> Task requirements:
In the copy, every line of the material that follows must appear exactly, and no pictures should.

> Provided material:

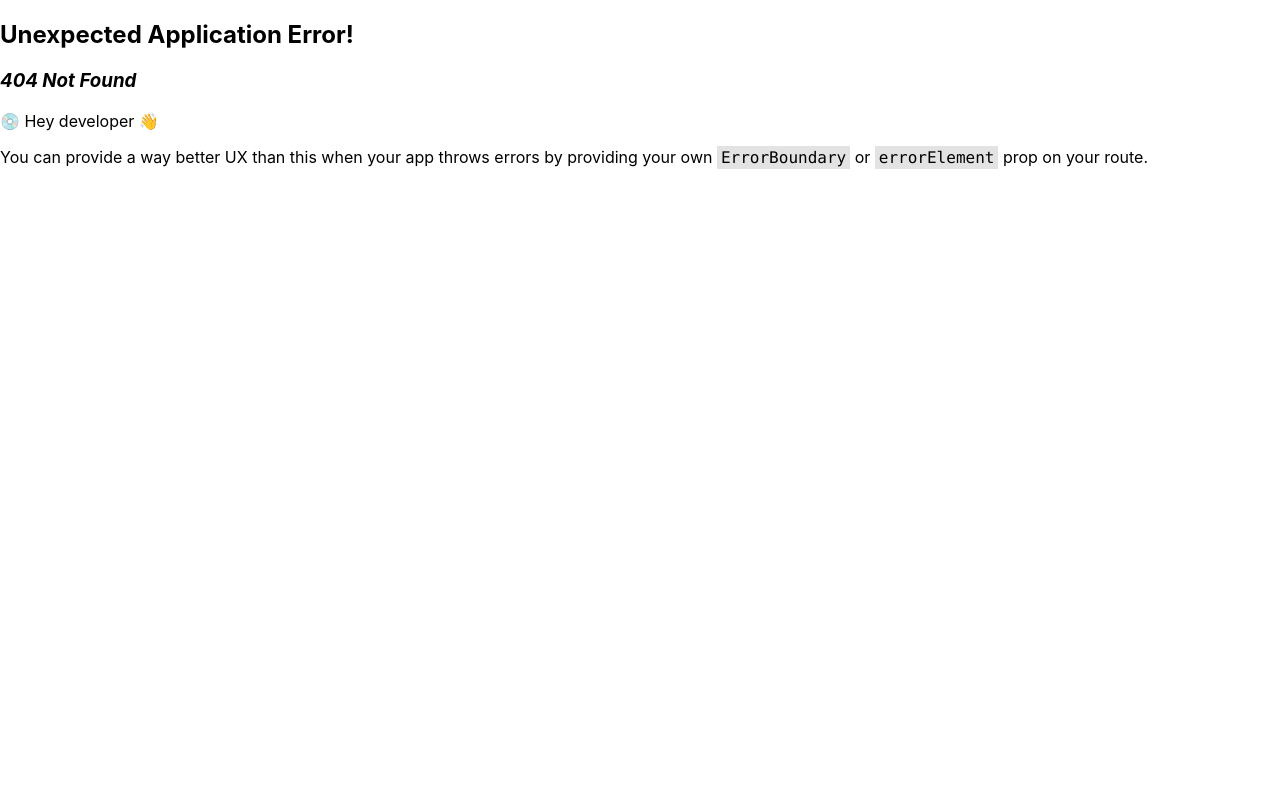
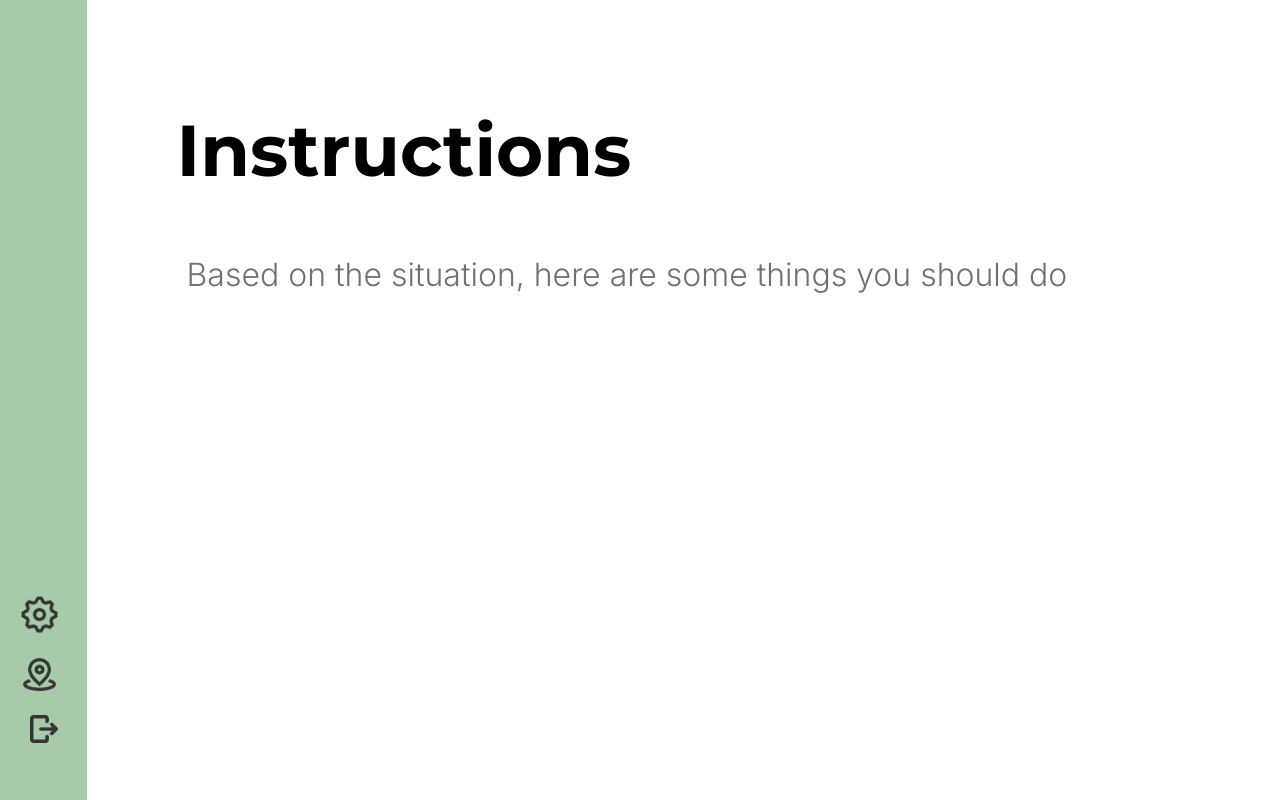
Before and after one commit to fiona-cai/Emergency-Services, a React (Create React App) app in the folder frontend/: page /medical in a window 1280 px wide. Before the commit this address had no page. Built offline with nearby package versions, Linux system fonts and the light colour scheme; the HTML template or start-up script is replaced by a standard one.

Commit message:
meowmeow

```diff
--- a/frontend/src/Dashboard.js
+++ /dev/null
@@ -1,12 +0,0 @@
-import React from 'react';
-
-function Dashboard() {
-  // display tasks here
-  return (
-    <div>
-      Dashboard
-    </div>
-  );
-}
-
-export default Dashboard;
--- /dev/null
+++ b/frontend/src/Fire.js
@@ -0,0 +1,23 @@
+import React from 'react';
+import location from './location.png';
+import settings from './settings.png';
+import exit from './exit.png';
+
+function Fire() {
+  // display tasks here
+  return (
+    <>
+        <div className="rootContainer">
+            <div className="navbar"></div>
+            <div className="rightContainer">
+
+            </div>
+        </div>
+        <img src={settings} alt="settings" className="settings"/>
+        <img src={location} alt="location" className="location"/>
+        <img src={exit} alt="exit" className="exit"/>
+    </>
+  );
+}
+
+export default Fire;
--- /dev/null
+++ b/frontend/src/Medical.js
@@ -0,0 +1,24 @@
+import React from 'react';
+import location from './location.png';
+import settings from './settings.png';
+import exit from './exit.png';
+
+function Medical() {
+  // display tasks here
+  return (
+    <>
+        <div className="rootContainer">
+            <div className="navbar"></div>
+            <div className="rightContainer">
+                <p className="title">Instructions</p>
+                <p className="subtitle">Based on the situation, here are some things you should do</p>
+            </div>
+        </div>
+        <img src={settings} alt="settings" className="settings"/>
+        <img src={location} alt="location" className="location"/>
+        <img src={exit} alt="exit" className="exit"/>
+    </>
+  );
+}
+
+export default Medical;
--- /dev/null
+++ b/frontend/src/Overview.js
@@ -0,0 +1,23 @@
+import React from 'react';
+import location from './location.png';
+import settings from './settings.png';
+import exit from './exit.png';
+
+function Overview() {
+  // display tasks here
+  return (
+    <>
+        <div className="rootContainer">
+            <div className="navbar"></div>
+            <div className="rightContainer">
+
+            </div>
+        </div>
+        <img src={settings} alt="settings" className="settings"/>
+        <img src={location} alt="location" className="location"/>
+        <img src={exit} alt="exit" className="exit"/>
+    </>
+  );
+}
+
+export default Overview;
--- /dev/null
+++ b/frontend/src/Police.js
@@ -0,0 +1,22 @@
+import React from 'react';
+import location from './location.png';
+import settings from './settings.png';
+import exit from './exit.png';
+
+function Police() {
+  // display tasks here
+  return (
+    <>
+        <div className="rootContainer">
+            <div className="navbar"></div>
+            <div className="rightContainer">
+            </div>
+        </div>
+        <img src={settings} alt="settings" className="settings"/>
+        <img src={location} alt="location" className="location"/>
+        <img src={exit} alt="exit" className="exit"/>
+    </>
+  );
+}
+
+export default Police;
```
Also changed, not shown: frontend/src/App.js (+18 -3 lines).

> Solution:
Before and after one commit to fiona-cai/Emergency-Services, a React (Create React App) app in the folder frontend/: page /medical in a window 1280 px wide. Before the commit this address had no page. Built offline with nearby package versions, Linux system fonts and the light colour scheme; the HTML template or start-up script is replaced by a standard one.

Commit message:
meowmeow

```diff
--- a/frontend/src/Dashboard.js
+++ /dev/null
@@ -1,12 +0,0 @@
-import React from 'react';
-
-function Dashboard() {
-  // display tasks here
-  return (
-    <div>
-      Dashboard
-    </div>
-  );
-}
-
-export default Dashboard;
--- /dev/null
+++ b/frontend/src/Fire.js
@@ -0,0 +1,23 @@
+import React from 'react';
+import location from './location.png';
+import settings from './settings.png';
+import exit from './exit.png';
+
+function Fire() {
+  // display tasks here
+  return (
+    <>
+        <div className="rootContainer">
+            <div className="navbar"></div>
+            <div className="rightContainer">
+
+            </div>
+        </div>
+        <img src={settings} alt="settings" className="settings"/>
+        <img src={location} alt="location" className="location"/>
+        <img src={exit} alt="exit" className="exit"/>
+    </>
+  );
+}
+
+export default Fire;
--- /dev/null
+++ b/frontend/src/Medical.js
@@ -0,0 +1,24 @@
+import React from 'react';
+import location from './location.png';
+import settings from './settings.png';
+import exit from './exit.png';
+
+function Medical() {
+  // display tasks here
+  return (
+    <>
+        <div className="rootContainer">
+            <div className="navbar"></div>
+            <div className="rightContainer">
+                <p className="title">Instructions</p>
+                <p className="subtitle">Based on the situation, here are some things you should do</p>
+            </div>
+        </div>
+        <img src={settings} alt="settings" className="settings"/>
+        <img src={location} alt="location" className="location"/>
+        <img src={exit} alt="exit" className="exit"/>
+    </>
+  );
+}
+
+export default Medical;
--- /dev/null
+++ b/frontend/src/Overview.js
@@ -0,0 +1,23 @@
+import React from 'react';
+import location from './location.png';
+import settings from './settings.png';
+import exit from './exit.png';
+
+function Overview() {
+  // display tasks here
+  return (
+    <>
+        <div className="rootContainer">
+            <div className="navbar"></div>
+            <div className="rightContainer">
+
+            </div>
+        </div>
+        <img src={settings} alt="settings" className="settings"/>
+        <img src={location} alt="location" className="location"/>
+        <img src={exit} alt="exit" className="exit"/>
+    </>
+  );
+}
+
+export default Overview;
--- /dev/null
+++ b/frontend/src/Police.js
@@ -0,0 +1,22 @@
+import React from 'react';
+import location from './location.png';
+import settings from './settings.png';
+import exit from './exit.png';
+
+function Police() {
+  // display tasks here
+  return (
+    <>
+        <div className="rootContainer">
+            <div className="navbar"></div>
+            <div className="rightContainer">
+            </div>
+        </div>
+        <img src={settings} alt="settings" className="settings"/>
+        <img src={location} alt="location" className="location"/>
+        <img src={exit} alt="exit" className="exit"/>
+    </>
+  );
+}
+
+export default Police;
```
Also changed, not shown: frontend/src/App.js (+18 -3 lines).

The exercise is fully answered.